| What the task requires |
Copy every line of the records below where the word "data" occurs.

Change detection outputs
--- START ---

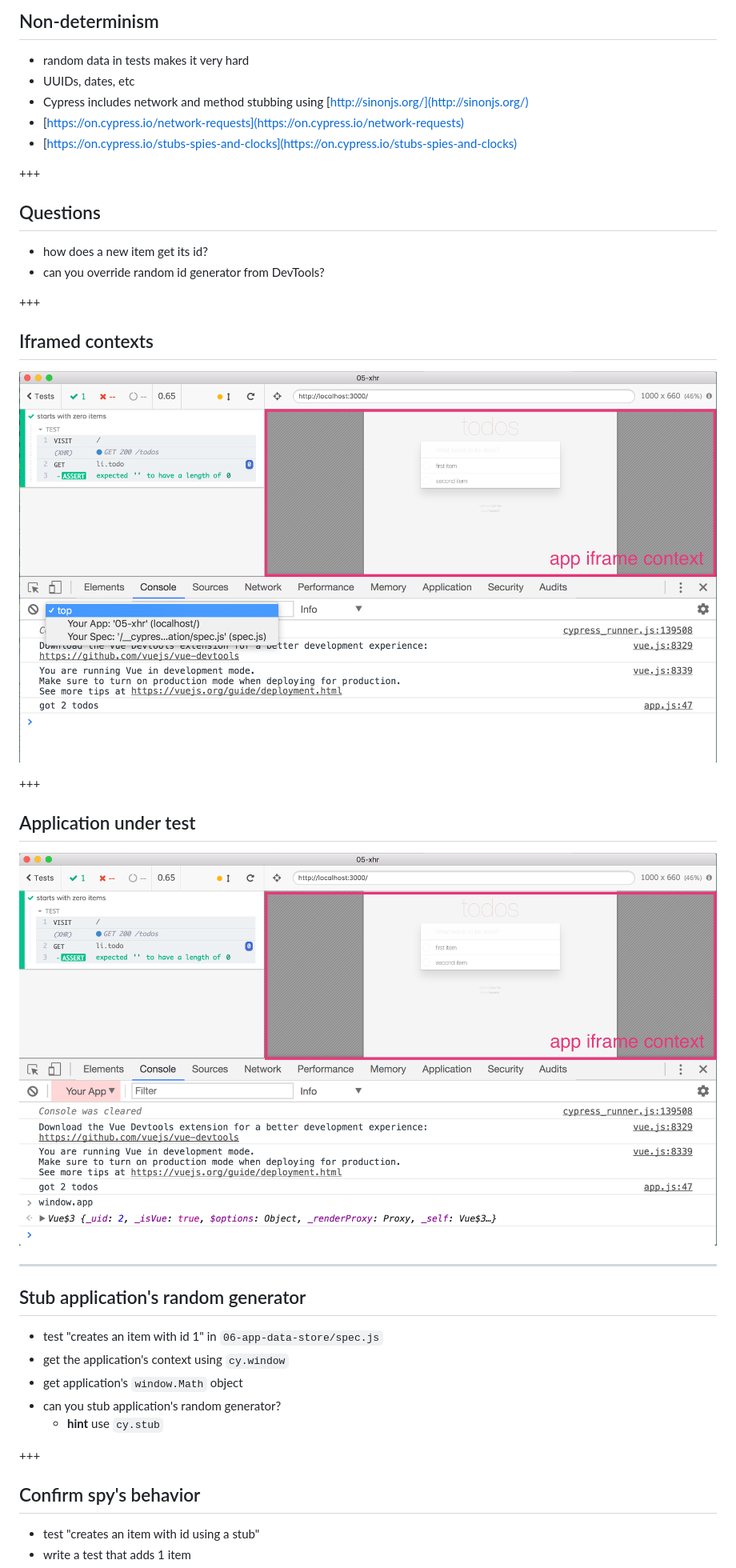
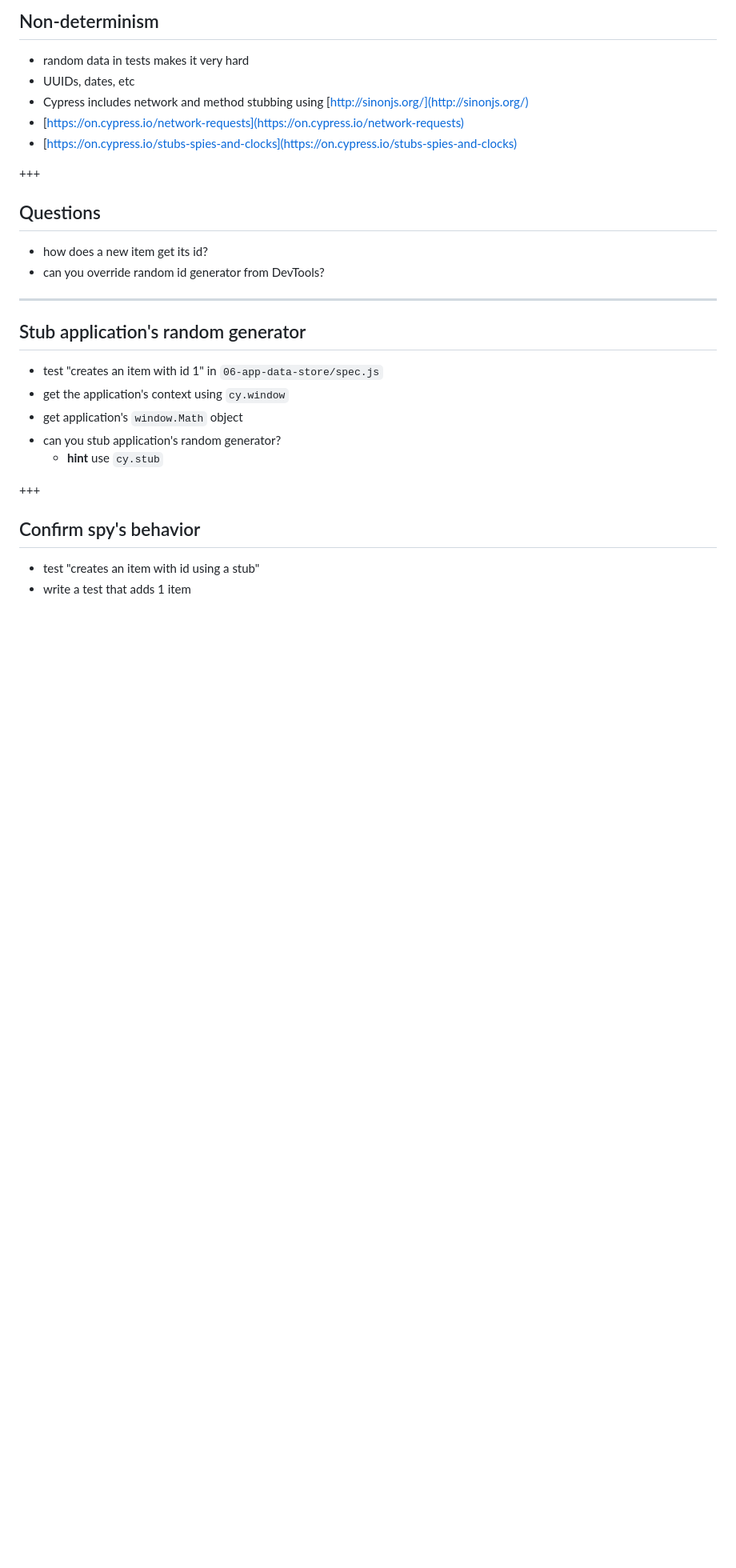
Before and after one commit to bahmutov/cypress-workshop-basics, a Markdown page: 06-app-data-store/PITCHME.md, the part around the change printed below. Shown: that part at 80% size. Rendered like a GitHub page; blank space fills up the shorter version.

```diff
--- a/06-app-data-store/PITCHME.md
+++ b/06-app-data-store/PITCHME.md
@@ -120,18 +142,6 @@ cy.window()
 - how does a new item get its id?
 - can you override random id generator from DevTools? <!-- .element: class="fragment" -->
 
-+++
-
-## Iframed contexts
-
-![Contexts](./img/contexts.png)
-
-+++
-
-## Application under test
-
-![Application under test](./img/app-in-window.png)
-
 ---
 
 ## Stub application's random generator
```
Also changed, not shown: other parts of 06-app-data-store/PITCHME.md (+36 -9 lines), 07-ci/PITCHME.md (+3 -3 lines), 06-app-data-store/img/window-app.png (added).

--- END ---

| Task result |
Before and after one commit to bahmutov/cypress-workshop-basics, a Markdown page: 06-app-data-store/PITCHME.md, the part around the change printed below. Shown: that part at 80% size. Rendered like a GitHub page; blank space fills up the shorter version.
--- a/06-app-data-store/PITCHME.md
+++ b/06-app-data-store/PITCHME.md
Also changed, not shown: other parts of 06-app-data-store/PITCHME.md (+36 -9 lines), 07-ci/PITCHME.md (+3 -3 lines), 06-app-data-store/img/window-app.png (added).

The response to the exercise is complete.